# Task
Pictures are not part of the copy; repeat everything else in the records exactly.

# Provided information

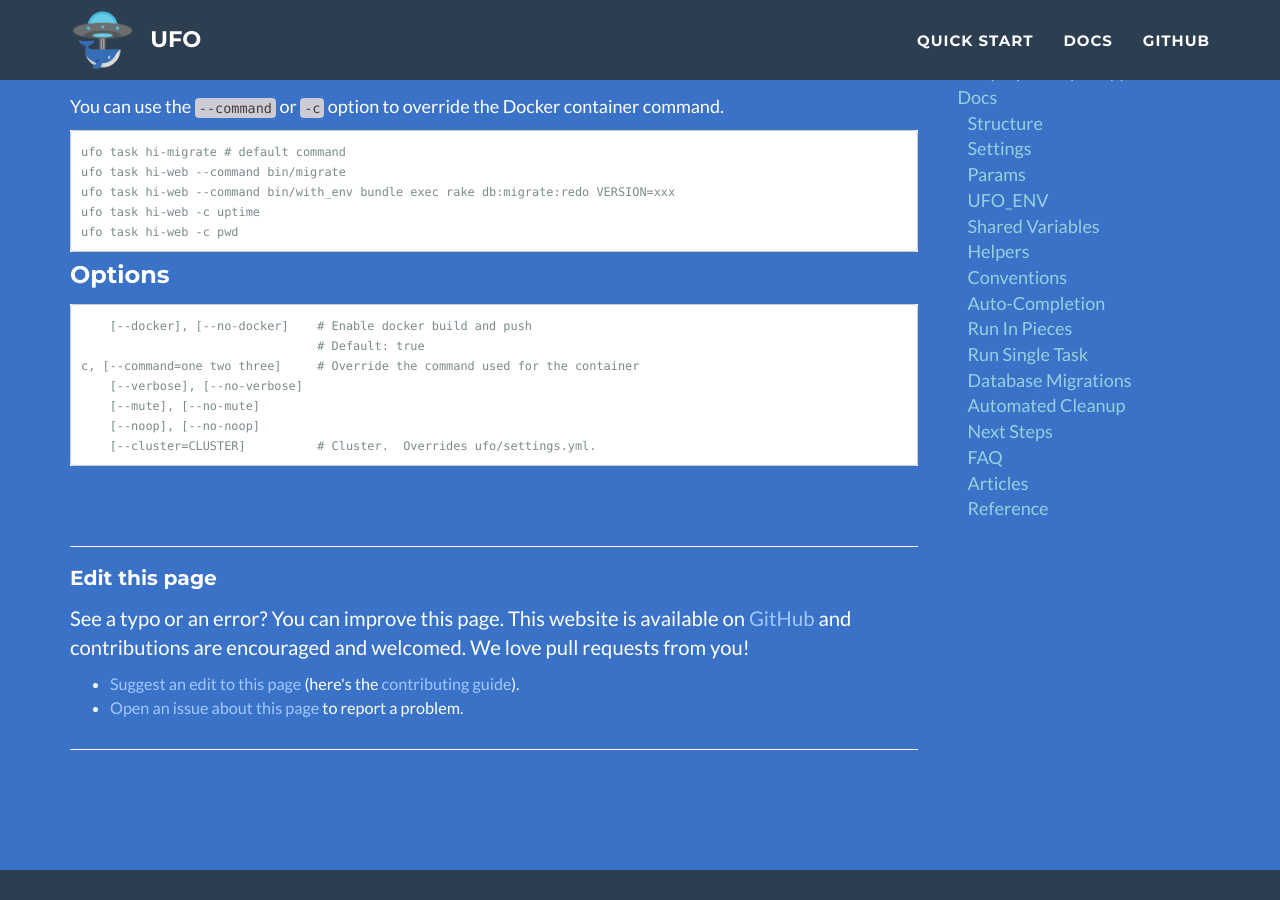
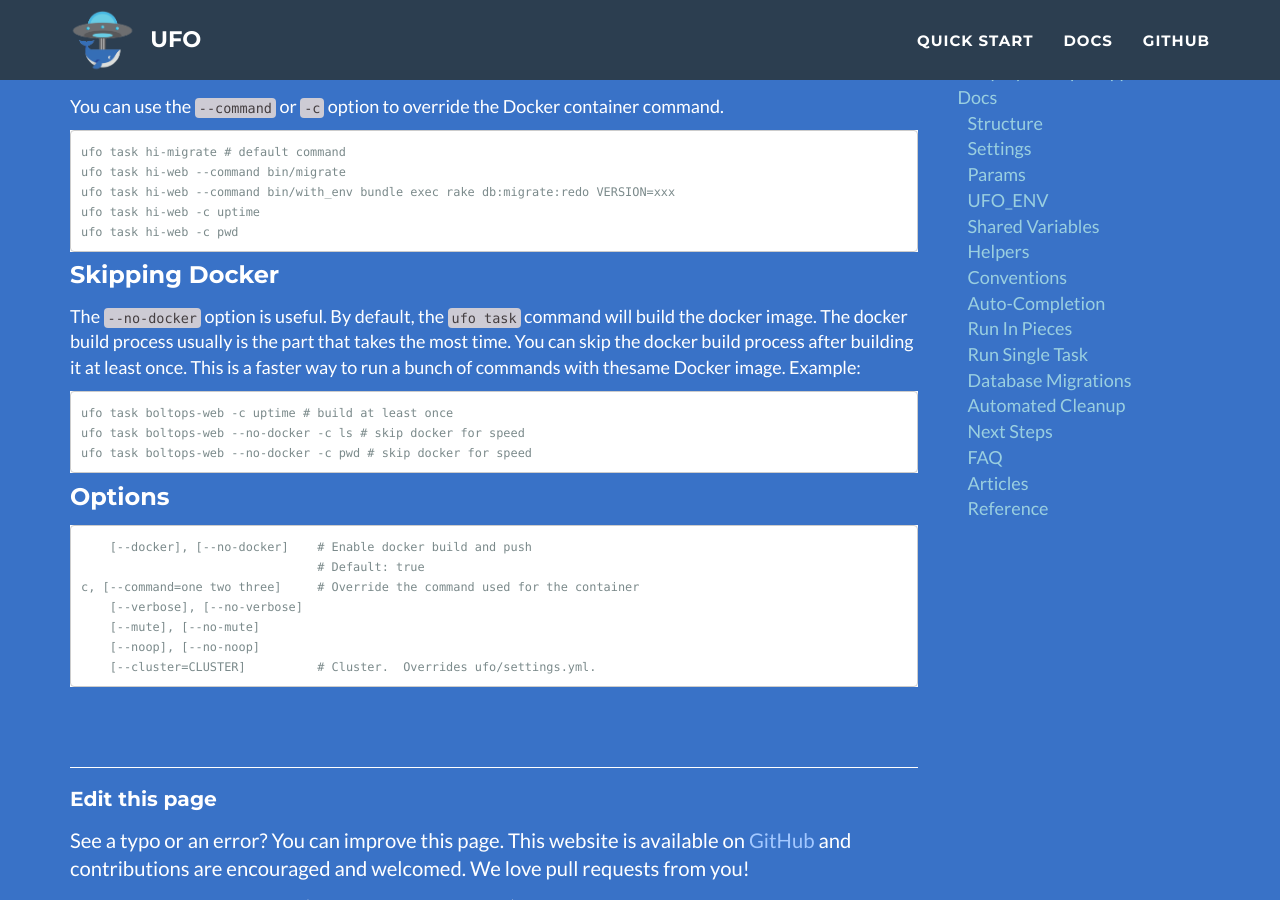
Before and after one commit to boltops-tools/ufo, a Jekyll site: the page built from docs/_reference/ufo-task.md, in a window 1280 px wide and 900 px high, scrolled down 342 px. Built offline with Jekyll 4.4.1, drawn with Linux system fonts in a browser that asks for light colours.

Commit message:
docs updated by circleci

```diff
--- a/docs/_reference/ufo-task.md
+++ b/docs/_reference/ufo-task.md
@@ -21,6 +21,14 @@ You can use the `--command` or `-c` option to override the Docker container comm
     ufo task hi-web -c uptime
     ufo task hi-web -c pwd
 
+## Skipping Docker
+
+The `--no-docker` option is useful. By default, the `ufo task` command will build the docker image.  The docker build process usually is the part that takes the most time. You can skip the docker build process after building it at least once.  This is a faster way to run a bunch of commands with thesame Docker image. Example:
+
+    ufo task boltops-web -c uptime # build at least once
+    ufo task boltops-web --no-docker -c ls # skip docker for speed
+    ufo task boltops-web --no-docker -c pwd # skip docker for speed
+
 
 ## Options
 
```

# Answer to the exercise
Before and after one commit to boltops-tools/ufo, a Jekyll site: the page built from docs/_reference/ufo-task.md, in a window 1280 px wide and 900 px high, scrolled down 342 px. Built offline with Jekyll 4.4.1, drawn with Linux system fonts in a browser that asks for light colours.

Commit message:
docs updated by circleci

```diff
--- a/docs/_reference/ufo-task.md
+++ b/docs/_reference/ufo-task.md
@@ -21,6 +21,14 @@ You can use the `--command` or `-c` option to override the Docker container comm
     ufo task hi-web -c uptime
     ufo task hi-web -c pwd
 
+## Skipping Docker
+
+The `--no-docker` option is useful. By default, the `ufo task` command will build the docker image.  The docker build process usually is the part that takes the most time. You can skip the docker build process after building it at least once.  This is a faster way to run a bunch of commands with thesame Docker image. Example:
+
+    ufo task boltops-web -c uptime # build at least once
+    ufo task boltops-web --no-docker -c ls # skip docker for speed
+    ufo task boltops-web --no-docker -c pwd # skip docker for speed
+
 
 ## Options
 
```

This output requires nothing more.